One of the delights as we begin to see the back end of winter is the opportunity to cast off a layer or two of the waterproofs and fleeces necessary in the colder months. Also the wildlife becomes more visible as birds begin the rituals of display and pairing up ready for breeding.
Maybe the biggest bonus for outdoor activities is the drying out and firming up of paths that have become quagmires during a wet winter such as the one just drawing to a close!
I have returned to the otter site a couple of times with no sightings but plenty of patience and many visits will be necessary to ascertain whether the family have a holt in the area. The youngsters may well be encouraged to leave by the female as she will be on the look out for a breeding partner, by their size they look well equipped to make a life of their own.
There are plenty of other things to see at the location, mistle thrushes feed in the fields.
Many birds are now in fine plumage, great tit..
After the splendid kingfisher sightings of my previous report we just had to return to Rodley before too long.
At first most of the birds seemed to be in the distance and whilst there was some good variety it was at a range where photography was not too worthwhile.
I spotted a kingfisher fly into the edge of a reedbed, amongst many efforts to get a clear shot as the reeds swayed to and fro in a gusty breeze I managed this one...
We made our way in the general direction of its flight and settled in another hide, this was worthwhile if for nothing else for this lovely clear sight of a little grebe.

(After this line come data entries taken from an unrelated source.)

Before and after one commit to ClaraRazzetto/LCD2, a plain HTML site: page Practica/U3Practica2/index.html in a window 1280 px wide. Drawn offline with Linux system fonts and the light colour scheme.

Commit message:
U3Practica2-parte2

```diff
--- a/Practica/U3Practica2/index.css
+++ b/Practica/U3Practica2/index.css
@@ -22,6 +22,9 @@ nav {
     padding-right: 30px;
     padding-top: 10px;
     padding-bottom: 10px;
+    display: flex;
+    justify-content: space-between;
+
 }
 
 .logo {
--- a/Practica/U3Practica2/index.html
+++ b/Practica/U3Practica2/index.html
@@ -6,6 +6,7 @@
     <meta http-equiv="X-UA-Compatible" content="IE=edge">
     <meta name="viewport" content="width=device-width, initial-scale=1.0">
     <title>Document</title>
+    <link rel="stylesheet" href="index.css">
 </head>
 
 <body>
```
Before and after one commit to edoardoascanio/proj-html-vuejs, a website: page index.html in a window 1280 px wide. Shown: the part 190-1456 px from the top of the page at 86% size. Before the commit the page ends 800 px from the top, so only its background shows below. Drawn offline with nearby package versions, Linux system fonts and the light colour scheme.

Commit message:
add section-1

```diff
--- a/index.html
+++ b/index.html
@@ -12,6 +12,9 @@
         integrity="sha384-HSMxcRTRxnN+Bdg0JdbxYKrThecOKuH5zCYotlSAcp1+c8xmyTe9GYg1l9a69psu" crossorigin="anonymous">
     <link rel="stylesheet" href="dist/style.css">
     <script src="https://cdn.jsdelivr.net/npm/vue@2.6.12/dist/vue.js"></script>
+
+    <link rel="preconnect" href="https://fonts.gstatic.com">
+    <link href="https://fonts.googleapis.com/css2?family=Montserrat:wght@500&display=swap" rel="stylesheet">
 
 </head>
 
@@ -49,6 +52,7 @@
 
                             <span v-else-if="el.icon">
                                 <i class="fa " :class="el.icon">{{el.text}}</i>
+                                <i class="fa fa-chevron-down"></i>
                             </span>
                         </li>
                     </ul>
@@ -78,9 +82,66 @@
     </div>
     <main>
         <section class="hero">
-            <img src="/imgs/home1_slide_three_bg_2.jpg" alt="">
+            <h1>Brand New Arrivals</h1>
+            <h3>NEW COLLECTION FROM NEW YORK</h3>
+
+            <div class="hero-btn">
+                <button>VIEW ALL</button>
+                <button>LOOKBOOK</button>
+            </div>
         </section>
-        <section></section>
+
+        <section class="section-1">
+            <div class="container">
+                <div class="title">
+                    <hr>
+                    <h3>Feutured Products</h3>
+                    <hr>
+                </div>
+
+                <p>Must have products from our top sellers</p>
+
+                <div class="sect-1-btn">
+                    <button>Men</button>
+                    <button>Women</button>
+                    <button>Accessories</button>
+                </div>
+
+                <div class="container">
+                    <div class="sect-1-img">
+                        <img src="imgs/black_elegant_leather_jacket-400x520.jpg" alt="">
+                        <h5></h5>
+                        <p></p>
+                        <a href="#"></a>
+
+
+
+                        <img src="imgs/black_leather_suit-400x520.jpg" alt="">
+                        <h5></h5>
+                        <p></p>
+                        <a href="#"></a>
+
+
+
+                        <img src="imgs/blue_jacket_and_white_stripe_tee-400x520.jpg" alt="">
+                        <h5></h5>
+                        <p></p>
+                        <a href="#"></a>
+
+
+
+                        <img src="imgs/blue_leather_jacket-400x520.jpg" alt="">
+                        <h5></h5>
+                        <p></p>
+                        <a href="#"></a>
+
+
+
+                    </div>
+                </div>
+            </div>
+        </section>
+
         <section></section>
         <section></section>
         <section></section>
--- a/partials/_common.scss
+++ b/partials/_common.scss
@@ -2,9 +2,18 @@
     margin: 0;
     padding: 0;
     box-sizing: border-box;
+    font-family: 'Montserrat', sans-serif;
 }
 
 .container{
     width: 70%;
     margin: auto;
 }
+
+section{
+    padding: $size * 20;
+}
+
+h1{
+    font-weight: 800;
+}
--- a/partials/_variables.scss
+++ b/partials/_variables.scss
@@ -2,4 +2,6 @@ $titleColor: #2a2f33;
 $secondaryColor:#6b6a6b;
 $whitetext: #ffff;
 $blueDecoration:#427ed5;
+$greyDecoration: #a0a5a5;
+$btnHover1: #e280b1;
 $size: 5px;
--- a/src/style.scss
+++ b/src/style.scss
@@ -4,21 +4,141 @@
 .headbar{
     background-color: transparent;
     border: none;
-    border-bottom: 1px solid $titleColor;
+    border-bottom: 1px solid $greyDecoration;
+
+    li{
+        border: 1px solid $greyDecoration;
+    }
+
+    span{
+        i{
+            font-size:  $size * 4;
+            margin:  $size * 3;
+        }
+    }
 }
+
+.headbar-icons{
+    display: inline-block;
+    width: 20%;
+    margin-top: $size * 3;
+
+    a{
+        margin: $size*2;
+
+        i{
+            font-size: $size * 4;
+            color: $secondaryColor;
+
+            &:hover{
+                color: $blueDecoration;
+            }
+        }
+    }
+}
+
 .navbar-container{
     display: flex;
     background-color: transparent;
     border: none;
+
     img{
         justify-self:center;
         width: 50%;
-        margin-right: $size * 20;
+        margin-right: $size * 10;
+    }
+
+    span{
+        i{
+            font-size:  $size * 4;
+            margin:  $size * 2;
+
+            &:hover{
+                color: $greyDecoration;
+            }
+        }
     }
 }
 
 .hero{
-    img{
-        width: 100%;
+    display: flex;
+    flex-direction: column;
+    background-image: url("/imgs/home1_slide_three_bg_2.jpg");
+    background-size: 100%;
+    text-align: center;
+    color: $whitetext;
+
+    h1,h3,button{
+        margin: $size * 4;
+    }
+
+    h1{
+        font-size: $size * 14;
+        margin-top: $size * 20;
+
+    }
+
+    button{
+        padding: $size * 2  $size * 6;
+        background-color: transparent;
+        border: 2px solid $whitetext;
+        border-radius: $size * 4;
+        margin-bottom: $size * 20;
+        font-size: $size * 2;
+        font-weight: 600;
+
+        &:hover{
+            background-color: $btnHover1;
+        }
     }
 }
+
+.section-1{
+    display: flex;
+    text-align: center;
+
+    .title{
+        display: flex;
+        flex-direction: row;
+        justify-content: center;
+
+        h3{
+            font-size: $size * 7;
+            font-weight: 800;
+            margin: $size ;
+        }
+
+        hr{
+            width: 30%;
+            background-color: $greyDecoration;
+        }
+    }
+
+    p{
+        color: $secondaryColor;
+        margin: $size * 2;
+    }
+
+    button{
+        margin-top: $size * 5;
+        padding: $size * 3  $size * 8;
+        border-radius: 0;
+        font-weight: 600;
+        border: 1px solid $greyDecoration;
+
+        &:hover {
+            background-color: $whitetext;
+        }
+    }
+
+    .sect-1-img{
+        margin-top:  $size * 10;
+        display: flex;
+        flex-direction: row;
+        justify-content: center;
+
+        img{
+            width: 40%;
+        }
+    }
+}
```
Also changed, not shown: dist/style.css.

Patience was rewarded soon after as the kingfisher flew in quite close and treated us to a lovely display of its fishing skills, and its ability to properly stun its catch by giving it a few brisk whacks on the perch it was using...
Deborah and Eric spotted a bee on the path, fearful of it being trodden on in its lazy state we moved it safely away. A friend of Deborah's later kindly identified it as a tree bumblebee..
No need to worry as we approached the parking spots the kites were already gliding just above the car roof and we were treated to some spectacular displays, buzzards joined in the fun too, great stuff!
We did get a brief sighting near the top of Rough Crag which leads up to High Street, by a process of elimination of what it could not be due to size compared with a walker who trod that path soon after, wing shape and posture, and adding in our collective experience we are pretty certain it was the eagle.
Chatting to a gentleman who joined us, he was last year's warden at the watchpoint, we were given some fairly specific details of the perches the bird likes to use so future visits may pay dividends.
The sun shone for most of the day and happy memories of hours spent climbing the various fells around the valley flooded back.
Riggindale, the home of the eagle...